# [MATERIAL PROVIDED]
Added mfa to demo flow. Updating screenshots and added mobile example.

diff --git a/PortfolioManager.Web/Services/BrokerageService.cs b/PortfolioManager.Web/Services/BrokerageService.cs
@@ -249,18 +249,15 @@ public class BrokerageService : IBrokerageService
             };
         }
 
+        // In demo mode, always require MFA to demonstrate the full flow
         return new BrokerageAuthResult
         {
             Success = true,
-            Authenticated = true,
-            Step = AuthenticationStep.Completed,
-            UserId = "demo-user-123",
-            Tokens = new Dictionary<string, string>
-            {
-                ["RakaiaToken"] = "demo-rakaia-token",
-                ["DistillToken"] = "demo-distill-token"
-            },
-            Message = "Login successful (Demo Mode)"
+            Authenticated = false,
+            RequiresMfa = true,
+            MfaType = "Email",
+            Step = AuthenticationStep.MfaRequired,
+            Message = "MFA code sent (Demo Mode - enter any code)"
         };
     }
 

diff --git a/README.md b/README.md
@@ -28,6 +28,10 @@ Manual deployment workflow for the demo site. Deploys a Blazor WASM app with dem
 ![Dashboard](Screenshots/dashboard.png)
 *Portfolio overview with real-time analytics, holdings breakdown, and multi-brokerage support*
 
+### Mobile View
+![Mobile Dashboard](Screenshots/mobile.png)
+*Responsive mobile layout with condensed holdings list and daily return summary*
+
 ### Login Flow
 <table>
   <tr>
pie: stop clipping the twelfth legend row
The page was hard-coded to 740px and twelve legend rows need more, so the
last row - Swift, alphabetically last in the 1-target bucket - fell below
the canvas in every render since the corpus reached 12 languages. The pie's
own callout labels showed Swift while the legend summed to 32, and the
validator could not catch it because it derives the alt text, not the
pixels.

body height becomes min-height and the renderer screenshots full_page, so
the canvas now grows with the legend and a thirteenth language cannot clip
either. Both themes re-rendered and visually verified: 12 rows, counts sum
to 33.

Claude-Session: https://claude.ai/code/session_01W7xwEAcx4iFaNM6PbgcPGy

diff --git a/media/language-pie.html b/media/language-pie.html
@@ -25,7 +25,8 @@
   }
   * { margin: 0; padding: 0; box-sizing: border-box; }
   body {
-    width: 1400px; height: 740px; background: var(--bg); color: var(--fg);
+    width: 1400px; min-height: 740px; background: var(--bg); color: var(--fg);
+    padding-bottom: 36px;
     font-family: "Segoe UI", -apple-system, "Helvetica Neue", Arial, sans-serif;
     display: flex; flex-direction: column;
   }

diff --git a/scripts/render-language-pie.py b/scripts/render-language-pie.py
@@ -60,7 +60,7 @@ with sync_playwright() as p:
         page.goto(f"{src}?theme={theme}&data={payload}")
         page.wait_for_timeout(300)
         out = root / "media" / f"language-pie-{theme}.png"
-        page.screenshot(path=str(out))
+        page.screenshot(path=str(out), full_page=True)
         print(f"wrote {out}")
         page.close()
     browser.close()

# [DIRECTIONS FOR THIS TASK]
The answer must be every entry, reproduced exactly.

# [RESPONSE TO THE EXERCISE]
Added mfa to demo flow. Updating screenshots and added mobile example.

diff --git a/PortfolioManager.Web/Services/BrokerageService.cs b/PortfolioManager.Web/Services/BrokerageService.cs
@@ -249,18 +249,15 @@ public class BrokerageService : IBrokerageService
             };
         }
 
+        // In demo mode, always require MFA to demonstrate the full flow
         return new BrokerageAuthResult
         {
             Success = true,
-            Authenticated = true,
-            Step = AuthenticationStep.Completed,
-            UserId = "demo-user-123",
-            Tokens = new Dictionary<string, string>
-            {
-                ["RakaiaToken"] = "demo-rakaia-token",
-                ["DistillToken"] = "demo-distill-token"
-            },
-            Message = "Login successful (Demo Mode)"
+            Authenticated = false,
+            RequiresMfa = true,
+            MfaType = "Email",
+            Step = AuthenticationStep.MfaRequired,
+            Message = "MFA code sent (Demo Mode - enter any code)"
         };
     }
 

diff --git a/README.md b/README.md
@@ -28,6 +28,10 @@ Manual deployment workflow for the demo site. Deploys a Blazor WASM app with dem
 ![Dashboard](Screenshots/dashboard.png)
 *Portfolio overview with real-time analytics, holdings breakdown, and multi-brokerage support*
 
+### Mobile View
+![Mobile Dashboard](Screenshots/mobile.png)
+*Responsive mobile layout with condensed holdings list and daily return summary*
+
 ### Login Flow
 <table>
   <tr>
pie: stop clipping the twelfth legend row
The page was hard-coded to 740px and twelve legend rows need more, so the
last row - Swift, alphabetically last in the 1-target bucket - fell below
the canvas in every render since the corpus reached 12 languages. The pie's
own callout labels showed Swift while the legend summed to 32, and the
validator could not catch it because it derives the alt text, not the
pixels.

body height becomes min-height and the renderer screenshots full_page, so
the canvas now grows with the legend and a thirteenth language cannot clip
either. Both themes re-rendered and visually verified: 12 rows, counts sum
to 33.

Claude-Session: https://claude.ai/code/session_01W7xwEAcx4iFaNM6PbgcPGy

diff --git a/media/language-pie.html b/media/language-pie.html
@@ -25,7 +25,8 @@
   }
   * { margin: 0; padding: 0; box-sizing: border-box; }
   body {
-    width: 1400px; height: 740px; background: var(--bg); color: var(--fg);
+    width: 1400px; min-height: 740px; background: var(--bg); color: var(--fg);
+    padding-bottom: 36px;
     font-family: "Segoe UI", -apple-system, "Helvetica Neue", Arial, sans-serif;
     display: flex; flex-direction: column;
   }

diff --git a/scripts/render-language-pie.py b/scripts/render-language-pie.py
@@ -60,7 +60,7 @@ with sync_playwright() as p:
         page.goto(f"{src}?theme={theme}&data={payload}")
         page.wait_for_timeout(300)
         out = root / "media" / f"language-pie-{theme}.png"
-        page.screenshot(path=str(out))
+        page.screenshot(path=str(out), full_page=True)
         print(f"wrote {out}")
         page.close()
     browser.close()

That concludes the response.